The first sentence in this passage struck a chord with me as regards thoughts I’ve had on the sheer unlikelihood of my ever being born – my entire existence. When one considers that in order for us as the individuals we are to be born as we were, everything every one of our ancestors did had to be done exactly as it was, the mind implodes beneath the weight of our sheer improbability. Indeed as individuals we are teetering on the cusp of impossiblity; it’s almost as if we have been designed to be who we are (which of course is not the case). In many respects this problem of coming to terms with our individual existences in light of what amounts to seemingly random acts on the part of our forebears mirrors what Richard Dawkins discusses in his book; the idea that we as human beings are a product of chance.
As he writes: “Each successive change in the gradual evolutionary process was simple enough, relative to its predecessor, to have arisen by chance. But the whole sequence of cumulative steps constitutes anything but a chance process, when you consider the complexity of the final end-product relative to the original starting point.”
Every step our ancestors took in the process of our eventual being was also simple enough. They were more often than not steps taken quite by chance. But the ‘whole sequence of cumulative steps,’ as Richard Dawkins writes regarding Evolution ‘constitutes anything but a chance process’. I’m not – at present – trying to come up with any conclusions to this line of thinking save to say there is something there, a link between the process of Evolution and our individual arrival in the world: the subtle changes which allow flora and fauna to evolve and the subtle actions of ancestors which cause us to be born.

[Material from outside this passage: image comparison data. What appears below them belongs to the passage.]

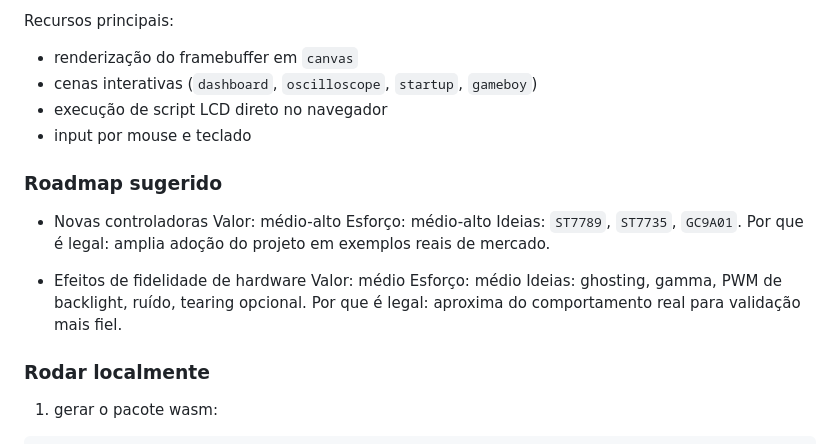
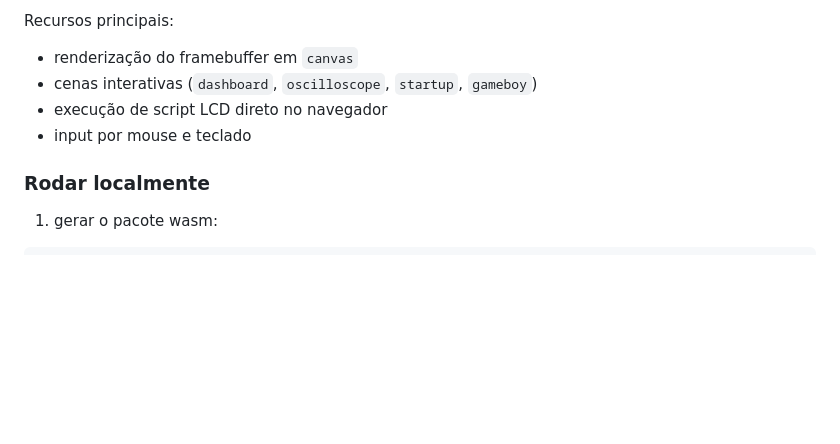
Before and after one commit to fhfelipefh/Virtual-LCD-Firmware-Simulator, a Markdown page: README.md, the part around the change. GitHub-like rendering; blank space fills up the shorter version.

Commit message:
docs: remove unsolicited roadmap section from README

```diff
--- a/README.md
+++ b/README.md
@@ -180,20 +180,6 @@ Recursos principais:
 - execução de script LCD direto no navegador
 - input por mouse e teclado
 
-### Roadmap sugerido
-
-- Novas controladoras
-  Valor: médio-alto
-  Esforço: médio-alto
-  Ideias: `ST7789`, `ST7735`, `GC9A01`.
-  Por que é legal: amplia adoção do projeto em exemplos reais de mercado.
-
-- Efeitos de fidelidade de hardware
-  Valor: médio
-  Esforço: médio
-  Ideias: ghosting, gamma, PWM de backlight, ruído, tearing opcional.
-  Por que é legal: aproxima do comportamento real para validação mais fiel.
-
 ### Rodar localmente
 
 1. gerar o pacote wasm:
```
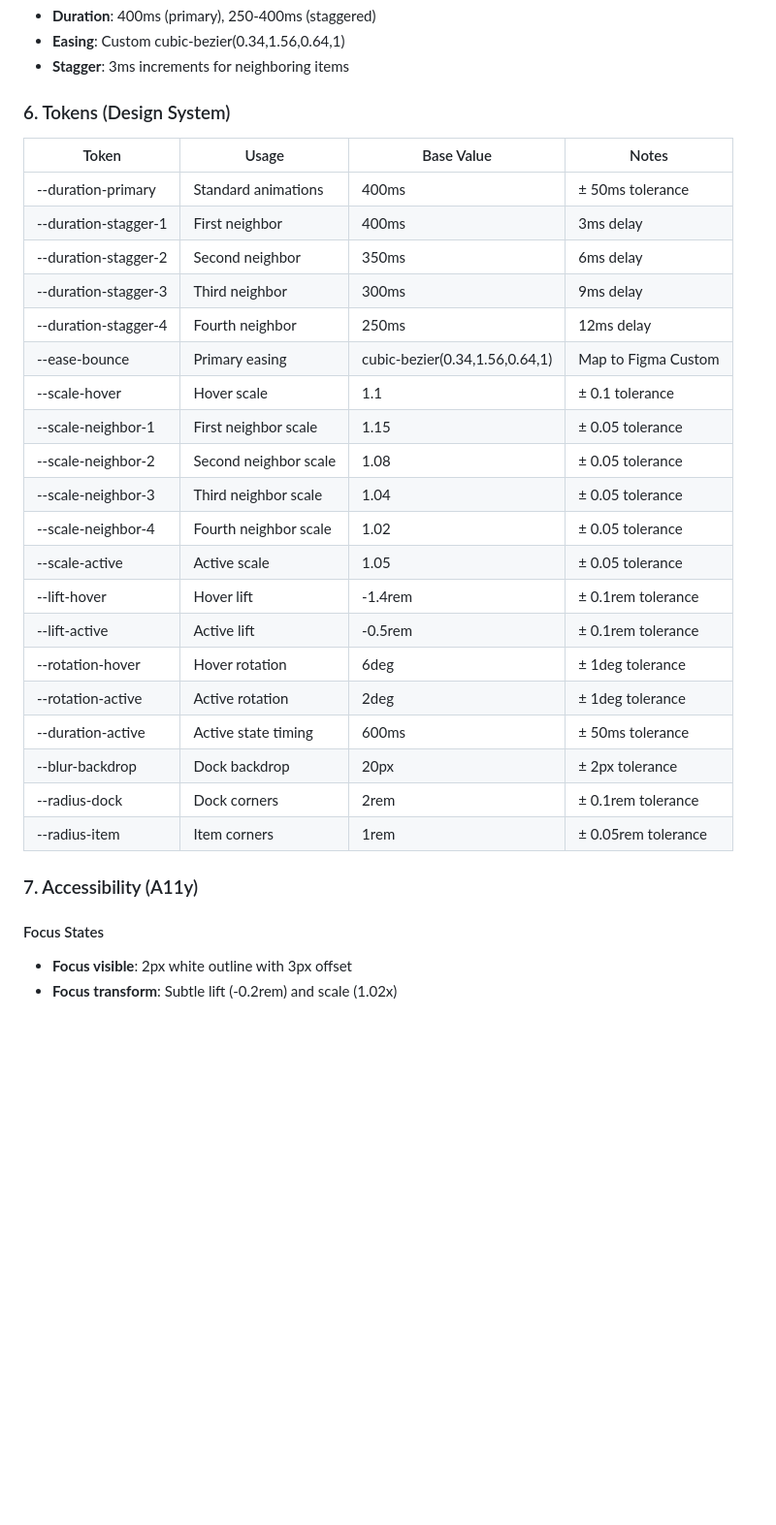
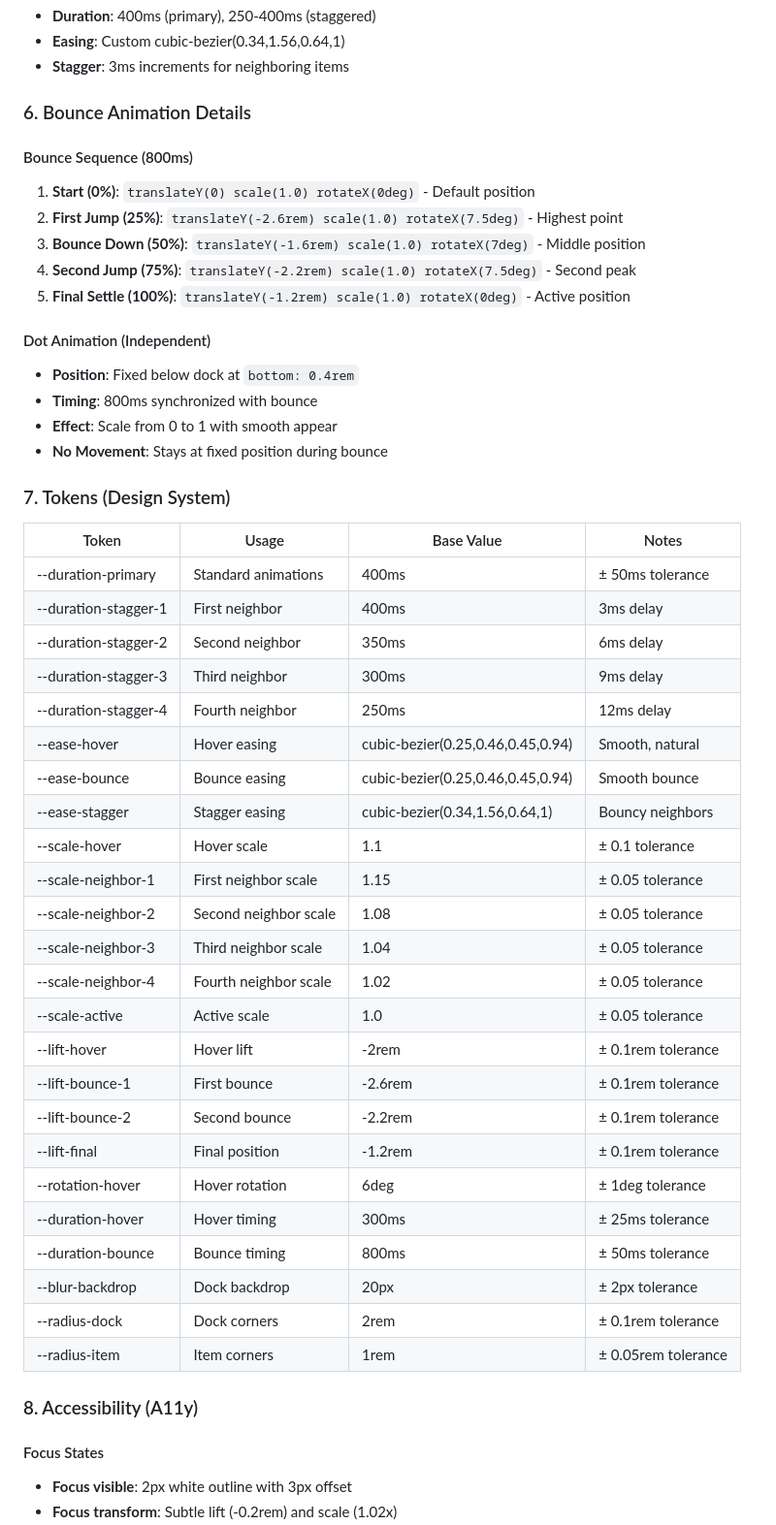
Before and after one commit to carmenansio/mac-dock-interaction, a Markdown page: readme.md, the part around one of its changes. Shown at 97% size. Rendered like a GitHub page; blank space fills up the shorter version.

```diff
--- a/readme.md
+++ b/readme.md
@@ -110,7 +135,22 @@ Dock Container
 - **Easing**: Custom cubic-bezier(0.34,1.56,0.64,1)
 - **Stagger**: 3ms increments for neighboring items
 
-### 6. Tokens (Design System)
+### 6. Bounce Animation Details
+
+#### Bounce Sequence (800ms)
+1. **Start (0%)**: `translateY(0) scale(1.0) rotateX(0deg)` - Default position
+2. **First Jump (25%)**: `translateY(-2.6rem) scale(1.0) rotateX(7.5deg)` - Highest point
+3. **Bounce Down (50%)**: `translateY(-1.6rem) scale(1.0) rotateX(7deg)` - Middle position
+4. **Second Jump (75%)**: `translateY(-2.2rem) scale(1.0) rotateX(7.5deg)` - Second peak
+5. **Final Settle (100%)**: `translateY(-1.2rem) scale(1.0) rotateX(0deg)` - Active position
+
+#### Dot Animation (Independent)
+- **Position**: Fixed below dock at `bottom: 0.4rem`
+- **Timing**: 800ms synchronized with bounce
+- **Effect**: Scale from 0 to 1 with smooth appear
+- **No Movement**: Stays at fixed position during bounce
+
+### 7. Tokens (Design System)
 
 | Token | Usage | Base Value | Notes |
 |-------|-------|------------|-------|
@@ -119,23 +159,27 @@ Dock Container
 | --duration-stagger-2 | Second neighbor | 350ms | 6ms delay |
 | --duration-stagger-3 | Third neighbor | 300ms | 9ms delay |
 | --duration-stagger-4 | Fourth neighbor | 250ms | 12ms delay |
-| --ease-bounce | Primary easing | cubic-bezier(0.34,1.56,0.64,1) | Map to Figma Custom |
+| --ease-hover | Hover easing | cubic-bezier(0.25,0.46,0.45,0.94) | Smooth, natural |
+| --ease-bounce | Bounce easing | cubic-bezier(0.25,0.46,0.45,0.94) | Smooth bounce |
+| --ease-stagger | Stagger easing | cubic-bezier(0.34,1.56,0.64,1) | Bouncy neighbors |
 | --scale-hover | Hover scale | 1.1 | ± 0.1 tolerance |
 | --scale-neighbor-1 | First neighbor scale | 1.15 | ± 0.05 tolerance |
 | --scale-neighbor-2 | Second neighbor scale | 1.08 | ± 0.05 tolerance |
 | --scale-neighbor-3 | Third neighbor scale | 1.04 | ± 0.05 tolerance |
 | --scale-neighbor-4 | Fourth neighbor scale | 1.02 | ± 0.05 tolerance |
-| --scale-active | Active scale | 1.05 | ± 0.05 tolerance |
-| --lift-hover | Hover lift | -1.4rem | ± 0.1rem tolerance |
-| --lift-active | Active lift | -0.5rem | ± 0.1rem tolerance |
+| --scale-active | Active scale | 1.0 | ± 0.05 tolerance |
+| --lift-hover | Hover lift | -2rem | ± 0.1rem tolerance |
+| --lift-bounce-1 | First bounce | -2.6rem | ± 0.1rem tolerance |
+| --lift-bounce-2 | Second bounce | -2.2rem | ± 0.1rem tolerance |
+| --lift-final | Final position | -1.2rem | ± 0.1rem tolerance |
 | --rotation-hover | Hover rotation | 6deg | ± 1deg tolerance |
-| --rotation-active | Active rotation | 2deg | ± 1deg tolerance |
-| --duration-active | Active state timing | 600ms | ± 50ms tolerance |
+| --duration-hover | Hover timing | 300ms | ± 25ms tolerance |
+| --duration-bounce | Bounce timing | 800ms | ± 50ms tolerance |
 | --blur-backdrop | Dock backdrop | 20px | ± 2px tolerance |
 | --radius-dock | Dock corners | 2rem | ± 0.1rem tolerance |
 | --radius-item | Item corners | 1rem | ± 0.05rem tolerance |
 
-### 7. Accessibility (A11y)
+### 8. Accessibility (A11y)
 
 #### Focus States
 - **Focus visible**: 2px white outline with 3px offset
```
Also changed, not shown: other parts of readme.md (+76 -27 lines).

That link exists in the individual’s (animal, plant… or ancestor) progression through life – a progression which is a constant (battle might be too strong a word) will to survive.
We journey through life with intentions of doing things, going places and so on, always considering our own safety (survival) even if that consideration resides somewhere within our subconscious minds, rising to the surface every now and then when danger become more manifest. And along the way chance plays a part, altering our movements, delaying our progression, speeding it up, slowing it down and so on. Traffic Jams, the weather, forgetting keys… the list of things which impact upon us is endless; chance encounters with people we’ve never met or know very well etc.. If in retropsect we could map or list everything that happened to every one of our ancestors, such a map would appear to us (not only very big!) to have been designed (indeed, anything seen in hindsight appears to be so). It would seem utterly impossible for chance to be such a draughtsman; to create a specific individual from such an enormous number of utterly unlikely events in the course of what we call history.
But that is what chance did. As I said, I’m not looking at this moment to come up with any great conclusions, save to say that thanks to Richard Dawkins I’m looking at my work in a slighty new light…